START Input data
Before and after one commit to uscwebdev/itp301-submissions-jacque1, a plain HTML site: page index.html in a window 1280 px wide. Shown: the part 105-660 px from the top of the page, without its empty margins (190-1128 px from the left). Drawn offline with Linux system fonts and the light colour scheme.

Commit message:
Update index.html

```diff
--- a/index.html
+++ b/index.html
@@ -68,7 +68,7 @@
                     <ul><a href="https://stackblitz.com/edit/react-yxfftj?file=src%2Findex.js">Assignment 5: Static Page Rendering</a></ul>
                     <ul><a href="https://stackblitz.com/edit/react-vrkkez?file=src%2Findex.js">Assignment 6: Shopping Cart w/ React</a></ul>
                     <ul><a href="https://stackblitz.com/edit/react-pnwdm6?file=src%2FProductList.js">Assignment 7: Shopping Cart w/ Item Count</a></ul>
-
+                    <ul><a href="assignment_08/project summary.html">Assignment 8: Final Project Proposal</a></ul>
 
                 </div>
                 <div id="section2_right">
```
END Input data
START Input data
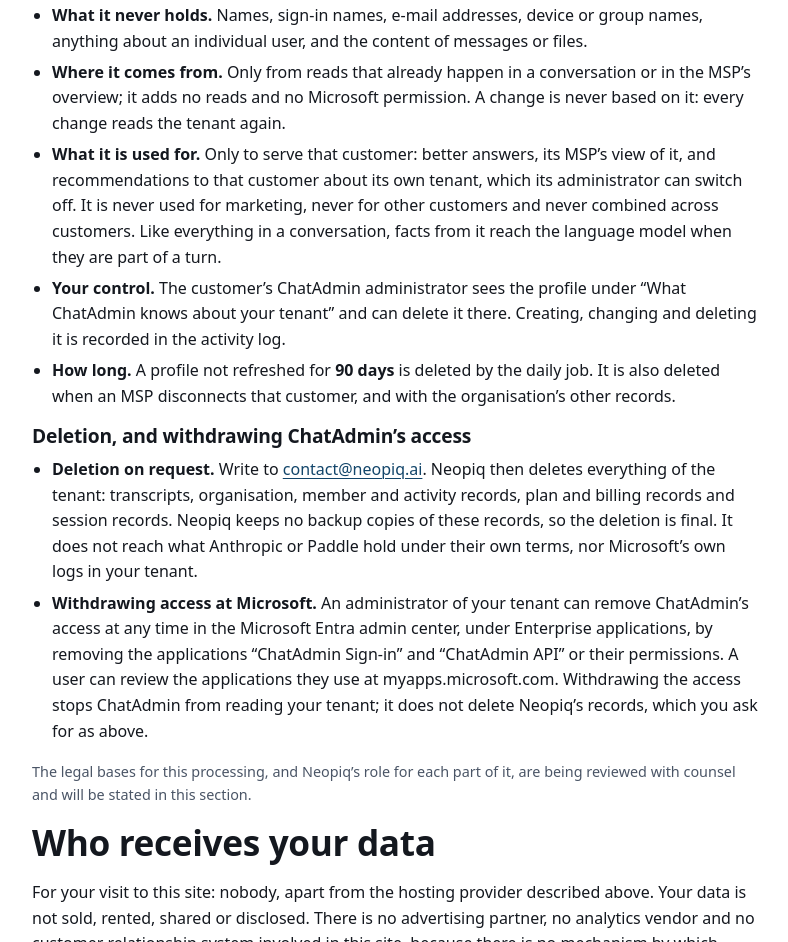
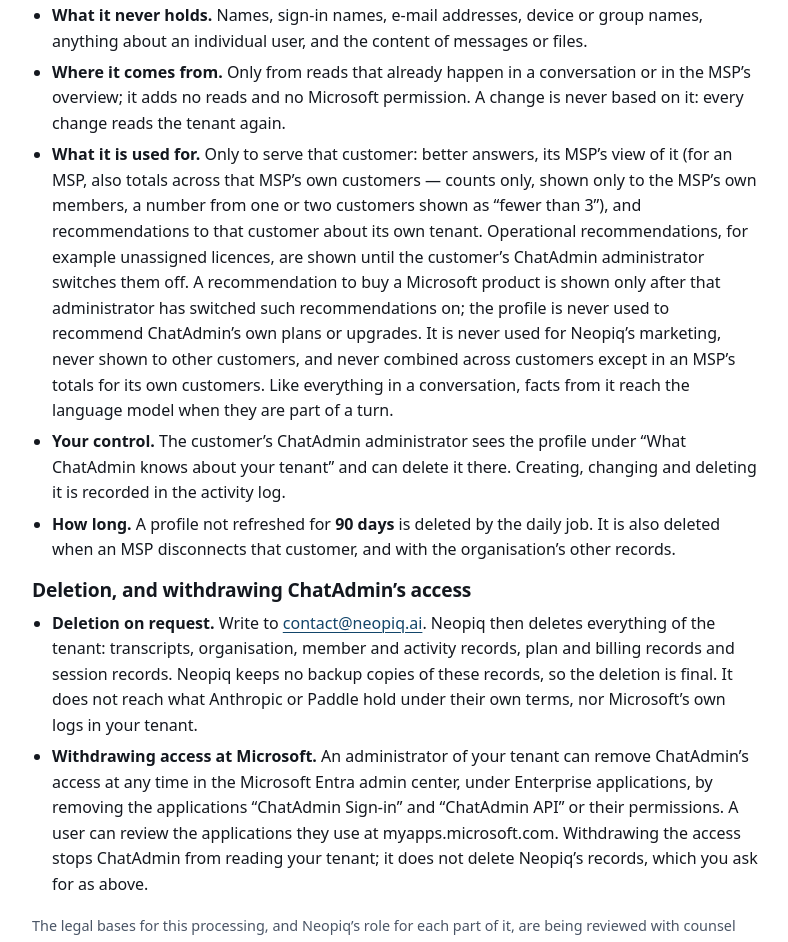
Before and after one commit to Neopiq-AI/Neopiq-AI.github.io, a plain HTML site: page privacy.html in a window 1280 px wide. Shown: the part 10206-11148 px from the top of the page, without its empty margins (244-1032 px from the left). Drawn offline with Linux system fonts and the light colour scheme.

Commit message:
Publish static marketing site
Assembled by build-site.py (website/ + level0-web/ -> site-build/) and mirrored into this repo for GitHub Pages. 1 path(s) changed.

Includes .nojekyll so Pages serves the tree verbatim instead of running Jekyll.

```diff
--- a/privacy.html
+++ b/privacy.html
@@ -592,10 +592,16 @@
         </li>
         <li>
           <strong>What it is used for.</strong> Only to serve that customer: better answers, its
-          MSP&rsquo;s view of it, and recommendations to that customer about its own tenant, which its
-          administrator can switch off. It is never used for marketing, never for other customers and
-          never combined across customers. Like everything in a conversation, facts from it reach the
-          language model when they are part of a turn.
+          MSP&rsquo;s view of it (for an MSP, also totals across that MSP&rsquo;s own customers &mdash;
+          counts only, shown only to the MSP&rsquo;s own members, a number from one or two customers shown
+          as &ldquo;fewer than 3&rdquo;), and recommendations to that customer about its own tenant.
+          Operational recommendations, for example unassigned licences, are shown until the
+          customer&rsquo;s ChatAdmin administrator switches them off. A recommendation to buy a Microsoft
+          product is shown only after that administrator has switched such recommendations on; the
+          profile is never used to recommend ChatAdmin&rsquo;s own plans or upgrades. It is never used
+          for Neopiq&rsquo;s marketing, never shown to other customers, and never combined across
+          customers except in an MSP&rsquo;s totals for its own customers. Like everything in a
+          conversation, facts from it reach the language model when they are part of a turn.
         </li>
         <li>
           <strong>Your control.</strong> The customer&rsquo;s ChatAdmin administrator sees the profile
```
END Input data
• _Action item_
From the records above, pull out each line that has "part".

• _Result_
Before and after one commit to uscwebdev/itp301-submissions-jacque1, a plain HTML site: page index.html in a window 1280 px wide. Shown: the part 105-660 px from the top of the page, without its empty margins (190-1128 px from the left). Drawn offline with Linux system fonts and the light colour scheme.
Before and after one commit to Neopiq-AI/Neopiq-AI.github.io, a plain HTML site: page privacy.html in a window 1280 px wide. Shown: the part 10206-11148 px from the top of the page, without its empty margins (244-1032 px from the left). Drawn offline with Linux system fonts and the light colour scheme.
-          language model when they are part of a turn.
+          conversation, facts from it reach the language model when they are part of a turn.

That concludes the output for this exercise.